SOURCE: "Call It Exile, Call It Immigration," in The New York Times Book Review, September 10, 1989, p. 9.

In the following review, Gorra discusses Mukherjee's expansion of her short story "Jasmine" into a novel and asserts "she's done so without losing a short story's virtues, above all its sense of speed and compression, its sense of a life distilled into its essence."

Bharati Mukherjee's third novel carries the same title as one of the best stories in her prize-winning collection of last year, The Middleman and Other Stories. That earlier "Jasmine" told of an Indian girl from Trinidad who "came to Detroit … by way of Canada … [crossing] the border at Windsor in the back of a gray van loaded with mattresses and box springs." Jasmine works first in an Indian-owned motel, then as an au pair. And by the end of the story she's learned to see herself, as she makes love to the man whose child she takes care of, as "a bright pretty girl with no visa, no papers, and no birth certificate. No nothing other than what she wanted to invent and tell … a girl rushing wildly in the future." an American with an American's freedom to shape her own destiny.

For the rich novel that's grown from that story, Ms. Mukherjee has shifted the narrative into the first person and placed her heroine's origins in the Punjab rather than Trinidad, where the added weight of tradition makes the character's love affair with the possibilities of America all the more exhilarating. "Lifetimes ago," the novel begins, "under a banyan tree in the village of Hasnapur, an astrologer cupped his ears—his satellite dish to the stars—and foretold my widowhood and exile." But the 7-year-old Jyoti—not yet Jasmine, still less the Jane she'll become when she invents a new life in Iowa—rejects the fate he assigns her. Which of them is right?

Widowhood is certainly hers. At 14 she marries Prakash-Vijh, "a modern man…. He wanted me to call him by his first name," instead of the pronouns village women use to address their husbands. And he calls her "Jasmine," a new name as a way to "break off the past." But this is the Punjab in the 1980's, and as he's preparing to go study in America, Prakash falls victim to a Sikh terrorist bomb. With Prakash dead, Jasmine wants only to burn herself alive, like a good Hindu wife of old, on the Florida campus he had so badly wanted to reach. Ms. Mukherjee's handling of Jasmine's illegal immigration into the United States provides some of the novel's best pages. "The longest line between two points is the least detected," Jasmine thinks, as she moves through the world of "refugees and mercenaries and guest workers; you see us sleeping in airport lounges … taking out for the hundredth time an aerogram promising a job or space to sleep … dressed in shreds of national costumes … the wilted plumage of intercontinental vagabondage." She finally reaches Florida on a shrimper out of Suriname. But once landed, the ship's captain rapes her, and in taking her revenge, Jasmine discovers she wants to live.

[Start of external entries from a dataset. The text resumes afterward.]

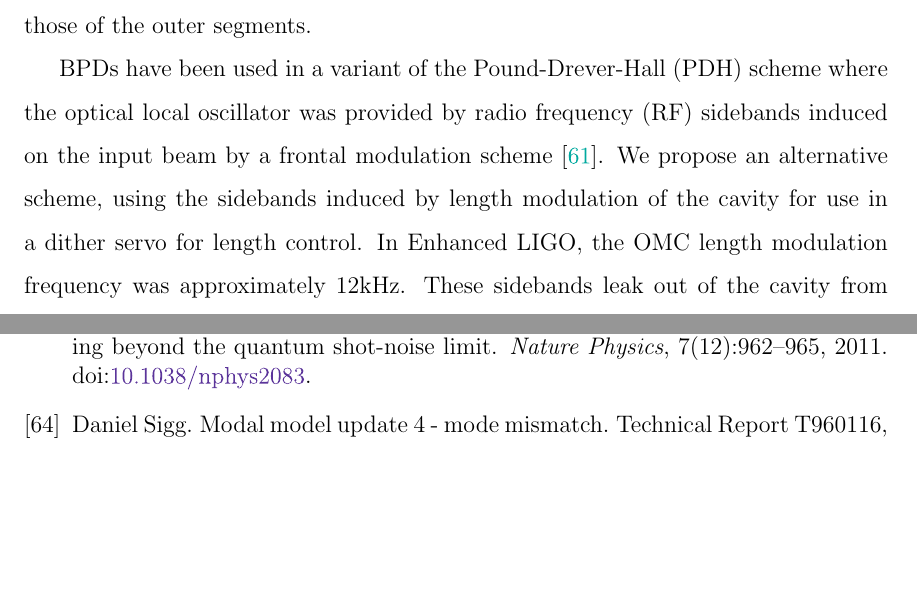
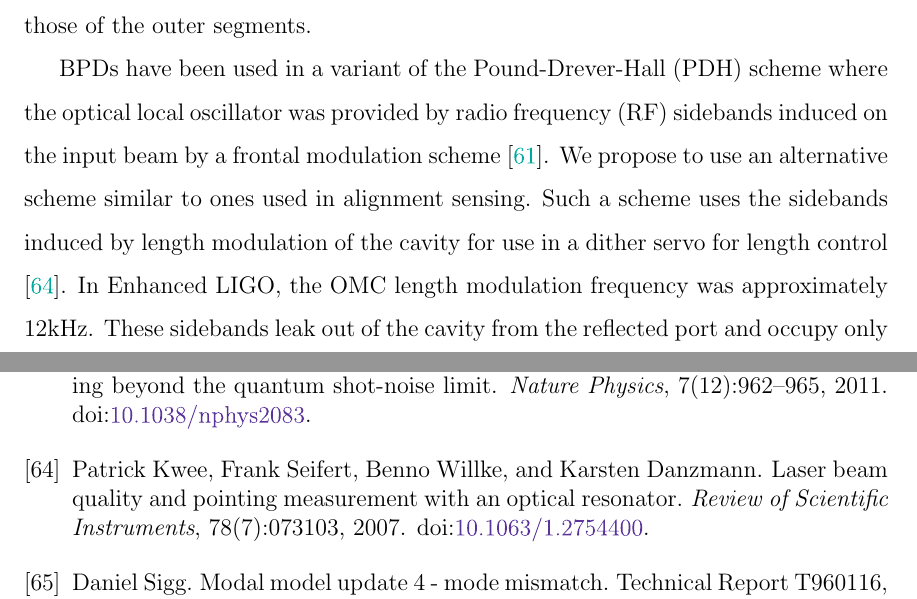
Before and after one commit to nicolassmith/thesis, a LaTeX thesis (main.tex, which reads ch-modematching.tex, mainb.bib): two parts of pages 86 and 104 of 104 before the commit and two parts of pages 86 and 104 of 105 after it, joined at a grey line, cut so that both start at the same text, the shorter picture padded with empty space. Compiled offline with pdfLaTeX.

Commit message:
add kwee AFWFS reference

```diff
--- a/ch-modematching.tex
+++ b/ch-modematching.tex
@@ -62,7 +62,8 @@ Detection of the bull's-eye mode is done by subtracting the photocurrent of the
 
 
 BPDs have been used in a variant of the Pound-Drever-Hall (PDH) scheme where the optical local oscillator was provided by radio frequency (RF) sidebands induced on the input beam by a frontal modulation scheme \cite{Mueller:00}. %NL%
-We propose an alternative scheme, using the sidebands induced by length modulation of the cavity for use in a dither servo for length control. %NL%
+We propose to use an alternative scheme similar to ones used in alignment sensing. %NL%
+Such a scheme uses the sidebands induced by length modulation of the cavity for use in a dither servo for length control \cite{kwee:07}. %NL%
 In Enhanced LIGO, the OMC length modulation frequency was approximately 12kHz. %NL%
 These sidebands leak out of the cavity from the reflected port and occupy only the \TEM{00} mode of the cavity. %NL%
 This provides a good local oscillator which mixes with the second-order modes due to the segmented photodetector. %NL%
--- a/mainb.bib
+++ b/mainb.bib
@@ -836,0 +841,12 @@ abstract = {Critically coupled resonant optical cavities are often used as mode
+title = {Laser beam quality and pointing measurement with an optical resonator},
+publisher = {AIP},
+year = {2007},
+journal = {Review of Scientific Instruments},
+volume = {78},
+number = {7},
+eid = {073103},
+numpages = {10},
+pages = {073103},
+keywords = {laser beams; laser variables measurement; position measurement; optical resonators; light coherence; laser modes; solid lasers; aberrations; wavefront sensors; light interferometry},
+doi = {10.1063/1.2754400}
+}
```
Also changed, not shown: mainb.bib (4 more changed lines).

From Florida to the stiflingly old-world Indian community in Flushing; then work as an au pair on the Upper West Side, where she falls in love with a WASP world of "careless confidence and graceful self-absorption," with the pleasures of being unconsciously American. And on to Iowa. From Jasmine Vijh to Jane Ripplemeyer—though remembering the astrologer keeps her from marrying the middle-aged Iowan banker whose name she takes and whose child she bears—and whom she leaves at the end of the novel, moving on to California "greedy with wants and reckless from hope," in love with the "adventure, risk, transformation" through which she has redefined herself as an American. Reading Ms. Mukherjee's short stories about immigrants, I've often thought of the Irish writer Frank O'Connor's argument that while the novel deals with the structure of society, the short story tends to concentrate on what he calls "the lonely voice," on "outlawed figures wandering about" on that society's fringes. In expanding that sense of marginality into the material of a novel, Ms. Mukherjee has made her heroine emblematic of this nation of outsiders as a whole, but she's done so without losing a short story's virtues, above all its sense of speed and compression, its sense of a life distilled into its essence.

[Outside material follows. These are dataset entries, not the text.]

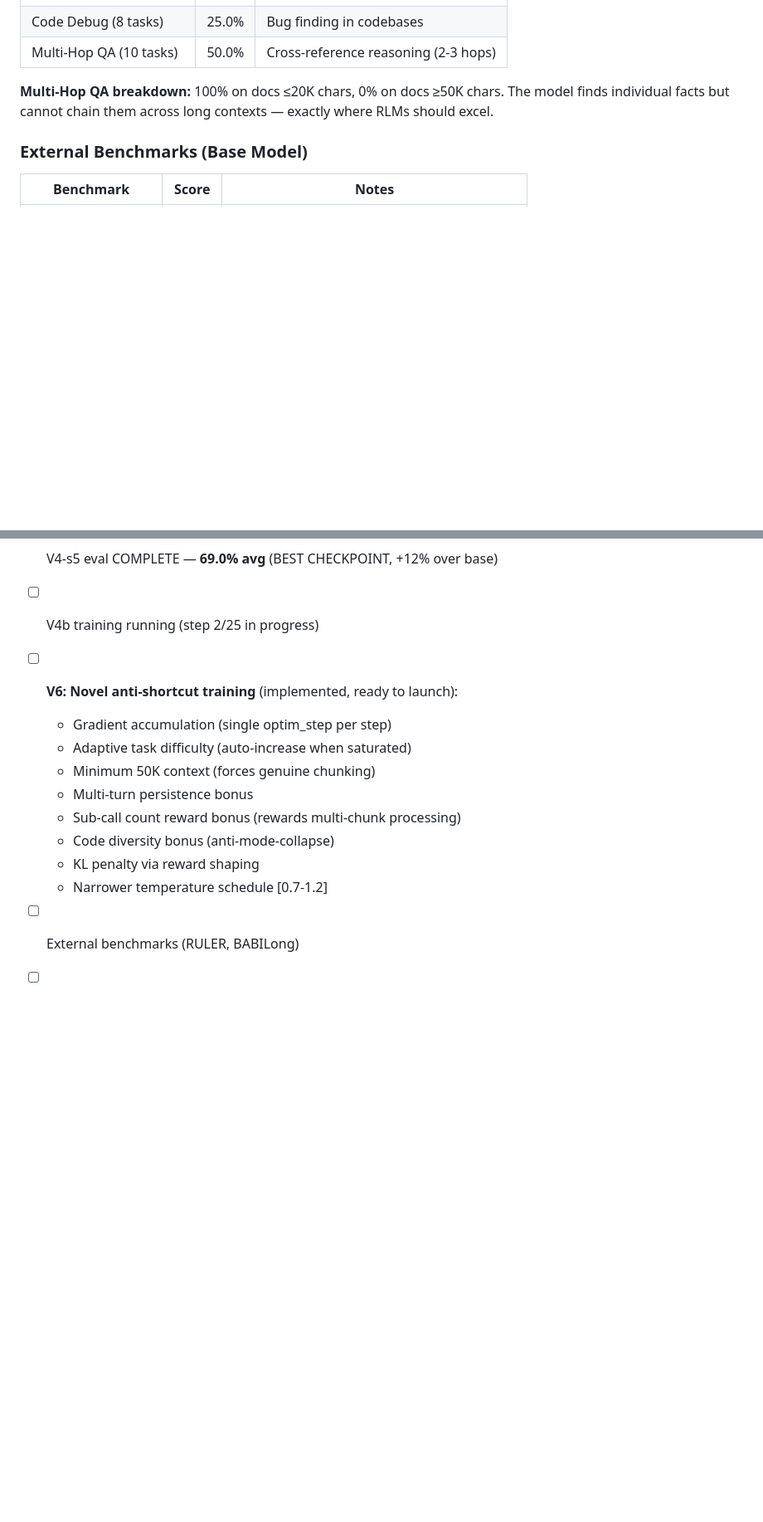
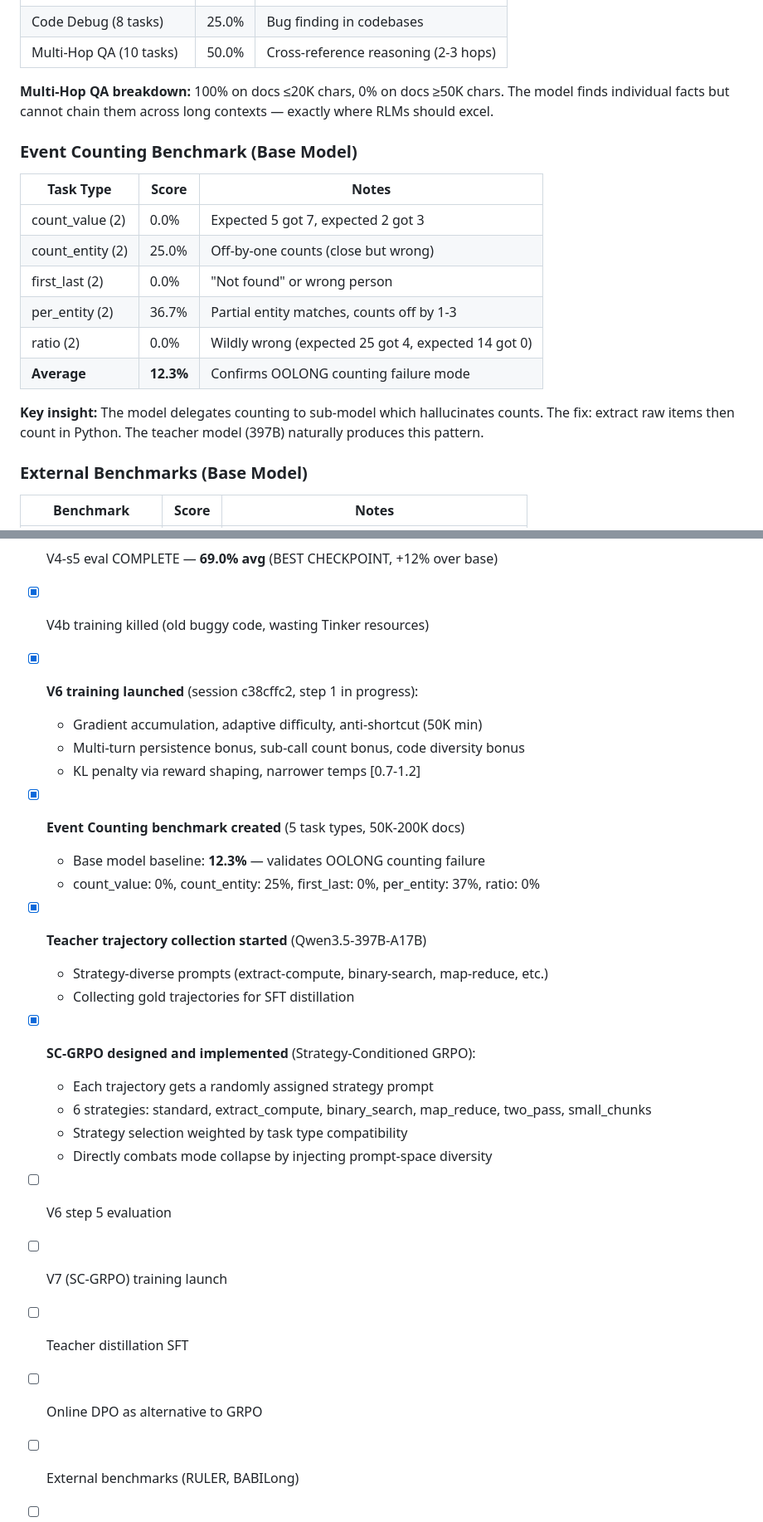
Before and after one commit to pythonomar22/rl4rlm, a Markdown page: paper.md, 2 parts joined by grey strips. Shown at 83% size. Drawn GitHub-style; blank space fills up the shorter version.

Commit message:
Update paper: event counting baseline (12.3%), SC-GRPO contribution
- Added event counting baseline results: 12.3% overall
  count_value=0%, count_entity=25%, first_last=0%, per_entity=37%, ratio=0%
- Added SC-GRPO as novel contribution #9
- Added event counting as novel contribution #10
- Updated next steps with current training status
- Added event counting to benchmark list and head-to-head table

```diff
--- a/paper.md
+++ b/paper.md
@@ -34,6 +34,18 @@ We train the first open-weight natively recursive language model based on Qwen3.
 | Multi-Hop QA (10 tasks) | 50.0% | Cross-reference reasoning (2-3 hops) |
 
 **Multi-Hop QA breakdown:** 100% on docs ≤20K chars, 0% on docs ≥50K chars. The model finds individual facts but cannot chain them across long contexts — exactly where RLMs should excel.
+
+### Event Counting Benchmark (Base Model)
+| Task Type | Score | Notes |
+|-----------|-------|-------|
+| count_value (2) | 0.0% | Expected 5 got 7, expected 2 got 3 |
+| count_entity (2) | 25.0% | Off-by-one counts (close but wrong) |
+| first_last (2) | 0.0% | "Not found" or wrong person |
+| per_entity (2) | 36.7% | Partial entity matches, counts off by 1-3 |
+| ratio (2) | 0.0% | Wildly wrong (expected 25 got 4, expected 14 got 0) |
+| **Average** | **12.3%** | Confirms OOLONG counting failure mode |
+
+**Key insight:** The model delegates counting to sub-model which hallucinates counts. The fix: extract raw items then count in Python. The teacher model (397B) naturally produces this pattern.
 
 ### External Benchmarks (Base Model)
 | Benchmark | Score | Notes |
@@ -478,16 +498,26 @@ Despite training on multi-hop QA (15% of v3 mix) and hard multi-hop (20% of v4 m
 - [x] Auto-scale REPL timeout (60s + 30s per 100K chars)
 - [x] V3-s10 eval COMPLETE — 65.5% avg (NIAH 100%, OOLONG 20%, Hard Multi-Hop 15%)
 - [x] V4-s5 eval COMPLETE — **69.0% avg** (BEST CHECKPOINT, +12% over base)
-- [ ] V4b training running (step 2/25 in progress)
-- [ ] **V6: Novel anti-shortcut training** (implemented, ready to launch):
-  - Gradient accumulation (single optim_step per step)
-  - Adaptive task difficulty (auto-increase when saturated)
-  - Minimum 50K context (forces genuine chunking)
-  - Multi-turn persistence bonus
-  - Sub-call count reward bonus (rewards multi-chunk processing)
-  - Code diversity bonus (anti-mode-collapse)
-  - KL penalty via reward shaping
-  - Narrower temperature schedule [0.7-1.2]
+- [x] V4b training killed (old buggy code, wasting Tinker resources)
+- [x] **V6 training launched** (session c38cffc2, step 1 in progress):
+  - Gradient accumulation, adaptive difficulty, anti-shortcut (50K min)
+  - Multi-turn persistence bonus, sub-call count bonus, code diversity bonus
+  - KL penalty via reward shaping, narrower temps [0.7-1.2]
+- [x] **Event Counting benchmark created** (5 task types, 50K-200K docs)
+  - Base model baseline: **12.3%** — validates OOLONG counting failure
+  - count_value: 0%, count_entity: 25%, first_last: 0%, per_entity: 37%, ratio: 0%
+- [x] **Teacher trajectory collection started** (Qwen3.5-397B-A17B)
+  - Strategy-diverse prompts (extract-compute, binary-search, map-reduce, etc.)
+  - Collecting gold trajectories for SFT distillation
+- [x] **SC-GRPO designed and implemented** (Strategy-Conditioned GRPO):
+  - Each trajectory gets a randomly assigned strategy prompt
+  - 6 strategies: standard, extract_compute, binary_search, map_reduce, two_pass, small_chunks
+  - Strategy selection weighted by task type compatibility
+  - Directly combats mode collapse by injecting prompt-space diversity
+- [ ] V6 step 5 evaluation
+- [ ] V7 (SC-GRPO) training launch
+- [ ] Teacher distillation SFT
+- [ ] Online DPO as alternative to GRPO
 - [ ] External benchmarks (RULER, BABILong)
 - [ ] Upload best model to HuggingFace
 - [ ] Write full paper (icmltemplate/)
```
Also changed, not shown: other parts of paper.md (+8 -0 lines).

Jasmine is so tightly made one wants to read it in a sitting. Yet, paradoxically, that's also the novel's chief weakness. Its other characters, however vivid, remain too firmly subordinated to Jasmine. Their stories matter only insofar as they affect hers, in a way that not only suggests the novel's origins as a short story, but that troubles me precisely because those characters are so vivid. It's not easy, as Jasmine lights out for the territories once more, to view her abandonment of Jane Ripplemeyer's responsibilities with the complacency the novel seems to call for. Yet perhaps that uneasiness is intended; perhaps Jasmine is as much an implicit criticism of the self-absorption of American life as it is a celebration of its inventive openness.

What does seem clear is that Ms. Mukherjee wants the question posed by the astrologer's prediction to remain an open one. Jasmine may in some ways be in control of her own destiny, but she is also a widow and in exile. Or rather in an exile that she chooses to redefine as immigration—as the Indian-born Ms. Mukherjee herself has recently done in choosing to become an American citizen. As a young writer, Ms. Mukherjee has said, she dreamed of updating A Passage to India; now, she writes, it's Henry Roth's immigrant classic Call It Sleep. Jasmine stands as one of the most suggestive novels we have about what it is to become an American.

(read more)

This section contains 976 words
(approx. 4 pages at 300 words per page)
Buy the Critical Review by Carol Ascher